The retail industry does a great job of demonstrating these issues. During my time in retail management, I was right in the middle of a chain of managers. I reported to a floor manager who reported to a store manager, and supervised a series of counter managers who managed their consultants. As you can imagine, there were a couple big problems with this set-up:

  1. It was wholly and totally inefficient. It was time consuming for employees to ask a question, then wait for it to pass through four levels of management before an executive decision was made. Additionally, we spent more hours writing/conducting/approving/getting approval for reviews than we did selling and servicing our customers.
  2. It reduces an employee’s ability or willingness to try something new. An empowered employee is a creative and hardworking employee, but one who knows their every move is being recorded is much more hesitant to be innovative. My counter managers were resistant to embarking on new campaigns, because they knew if it failed, I’d be obligated to report the failure without a chance to explain how or why we took that route.

Unfortunately, this is all too familiar of a story. But it seems like businesses are beginning to catch on, and are looking for ways to re-design how their managers interact with the company
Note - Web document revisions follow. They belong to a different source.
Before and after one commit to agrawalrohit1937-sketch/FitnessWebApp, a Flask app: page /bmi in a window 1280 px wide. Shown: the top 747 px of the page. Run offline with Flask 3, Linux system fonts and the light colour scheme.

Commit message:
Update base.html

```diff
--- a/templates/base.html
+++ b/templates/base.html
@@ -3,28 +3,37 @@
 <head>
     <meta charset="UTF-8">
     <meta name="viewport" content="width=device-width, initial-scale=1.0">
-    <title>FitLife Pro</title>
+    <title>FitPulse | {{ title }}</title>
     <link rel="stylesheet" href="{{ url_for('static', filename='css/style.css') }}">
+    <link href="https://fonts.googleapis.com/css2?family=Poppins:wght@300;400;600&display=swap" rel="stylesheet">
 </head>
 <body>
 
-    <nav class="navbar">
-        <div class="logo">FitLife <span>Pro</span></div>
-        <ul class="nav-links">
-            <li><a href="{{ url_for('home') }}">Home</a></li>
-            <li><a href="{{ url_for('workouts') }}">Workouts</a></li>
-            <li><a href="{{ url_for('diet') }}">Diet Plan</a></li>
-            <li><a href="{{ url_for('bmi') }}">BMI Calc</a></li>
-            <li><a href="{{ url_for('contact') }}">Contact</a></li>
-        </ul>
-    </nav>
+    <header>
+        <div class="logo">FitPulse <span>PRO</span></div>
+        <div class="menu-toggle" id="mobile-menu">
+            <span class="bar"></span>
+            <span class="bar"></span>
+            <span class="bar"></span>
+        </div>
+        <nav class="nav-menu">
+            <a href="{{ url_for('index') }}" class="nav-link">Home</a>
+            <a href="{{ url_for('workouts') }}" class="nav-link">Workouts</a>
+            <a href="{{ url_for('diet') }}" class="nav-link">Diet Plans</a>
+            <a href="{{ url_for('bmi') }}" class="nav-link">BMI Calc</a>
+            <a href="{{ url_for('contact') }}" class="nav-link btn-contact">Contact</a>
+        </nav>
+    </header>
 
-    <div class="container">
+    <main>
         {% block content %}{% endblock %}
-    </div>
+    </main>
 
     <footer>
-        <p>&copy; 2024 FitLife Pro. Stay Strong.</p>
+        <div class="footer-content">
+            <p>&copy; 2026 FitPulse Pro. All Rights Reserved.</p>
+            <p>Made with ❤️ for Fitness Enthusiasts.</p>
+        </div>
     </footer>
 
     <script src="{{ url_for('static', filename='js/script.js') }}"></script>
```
The Cost of Too Many Managers

Here are some ways you can make sure you’re an effective manager:

1. Communicate with Purpose

How many times have you sat in on a meeting, where you spent 58 minutes waiting to give your 2 minute update? Meetings should result in decisions and actionable items, so don’t call a meeting unless you’re confident that will be the end result. If you have/need updates, email is a great tool.
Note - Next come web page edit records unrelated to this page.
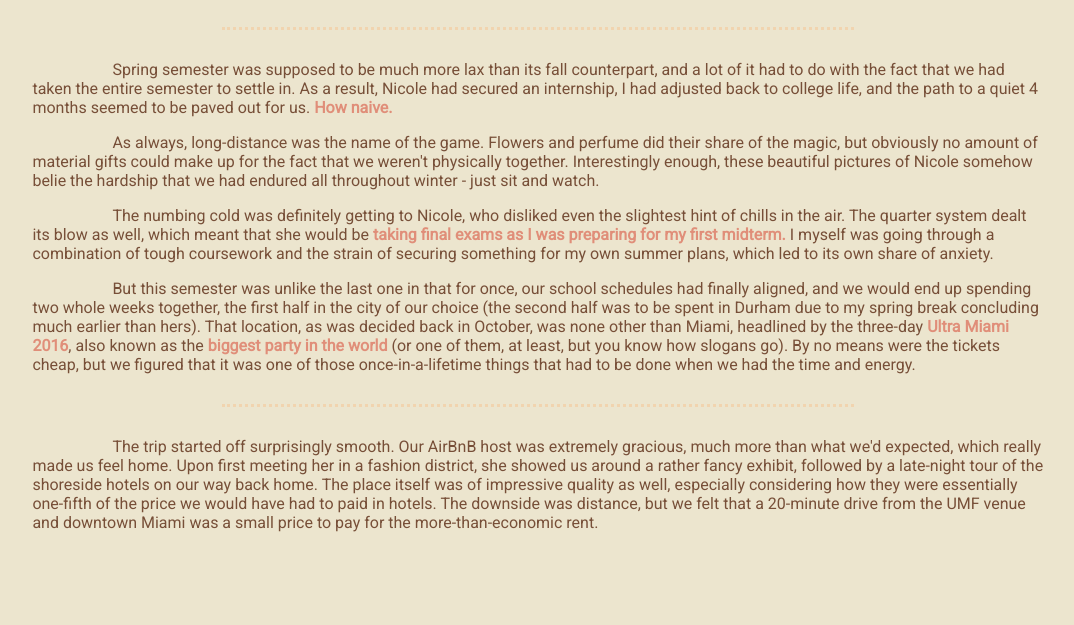
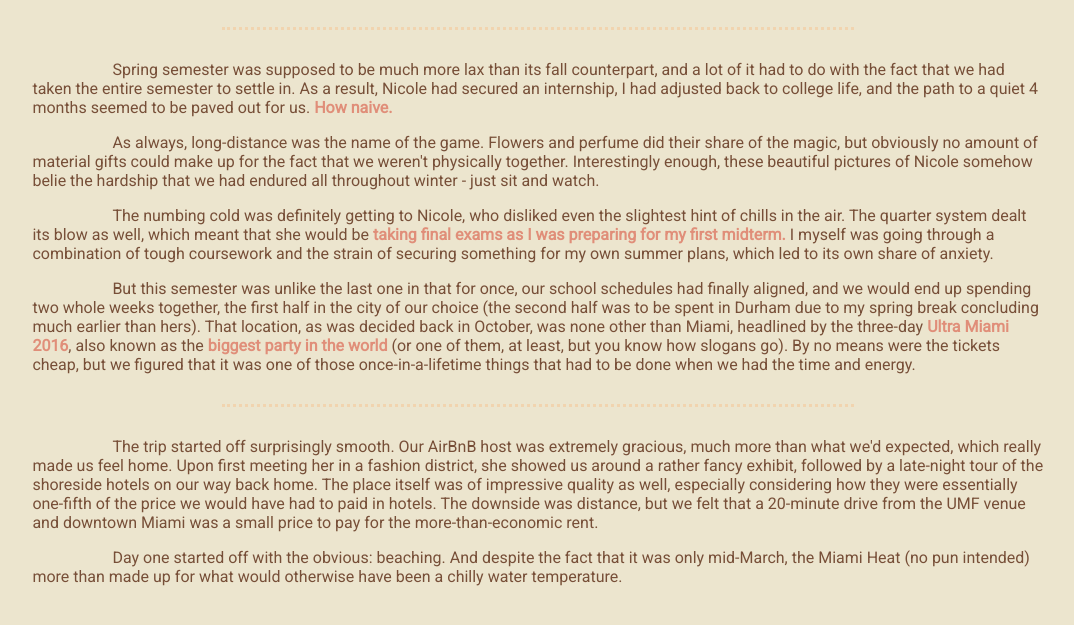
Before and after one commit to yrsong15/Ray-Meets-Nicole, a plain HTML site: page posts/sem2.html in a window 1280 px wide. Shown: the part 131-756 px from the top of the page, without its empty margins (102-1176 px from the left). Drawn offline with Linux system fonts and the light colour scheme.

Commit message:
Update sem2.html

```diff
--- a/posts/sem2.html
+++ b/posts/sem2.html
@@ -45,7 +45,7 @@
         The trip started off surprisingly smooth. Our AirBnB host was extremely gracious, much more than what we'd expected, which really made us feel home. Upon first meeting her in a fashion district, she showed us around a rather fancy exhibit, followed by a late-night tour of the shoreside hotels on our way back home. The place itself was of impressive quality as well, especially considering how they were essentially one-fifth of the price we would have had to paid in hotels. The downside was distance, but we felt that a 20-minute drive from the UMF venue and downtown Miami was a small price to pay for the more-than-economic rent.
       </p>
       <p>
-
+        Day one started off with the obvious: beaching. And despite the fact that it was only mid-March, the Miami Heat (no pun intended) more than made up for what would otherwise have been a chilly water temperature.
       </p>
 
 
```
2. Make sure your specialty isn’t management’

Some people are brought in as managers with no experience in an industry, but lots of experience in motivating, teamwork, and public speaking. While these are all wonderful skills to have, a valuable manager also has tangible skills and can lead their team by example (not with icebreakers).

What if your manager challenged you to develop a new marketing campaign, but knew nothing about marketing himself? A manager should provide guidance and collaborate with team, instead of being there to police the employees on getting things done.

3. Know what success is…and be an active part in getting there

For every campaign, sales target, or other endeavor your team begins, you should know what metrics to look for to determine if your team was successful or not. And they should know it too! If you’re looking for new customers and your team thinks you want dollars, they may not be prepared to accomplish what you (and your boss) are looking for. Once you know, and have articulated, what your objectives are, empower your team to get there in any way you can. Remove potential barriers to their success, lead by example, and provide guidance as needed. 

If you’d like to do some reading on the subject, there’s a great book called REWORK that really explains the talk less, do more’ mentality. This bestseller is approachable, straightforward, and chock-full of ideas to get you moving so you can become a better, more effective manager today.

Rachel is a business strategist from Chicago. She specializes in process development, community outreach, and content strategy.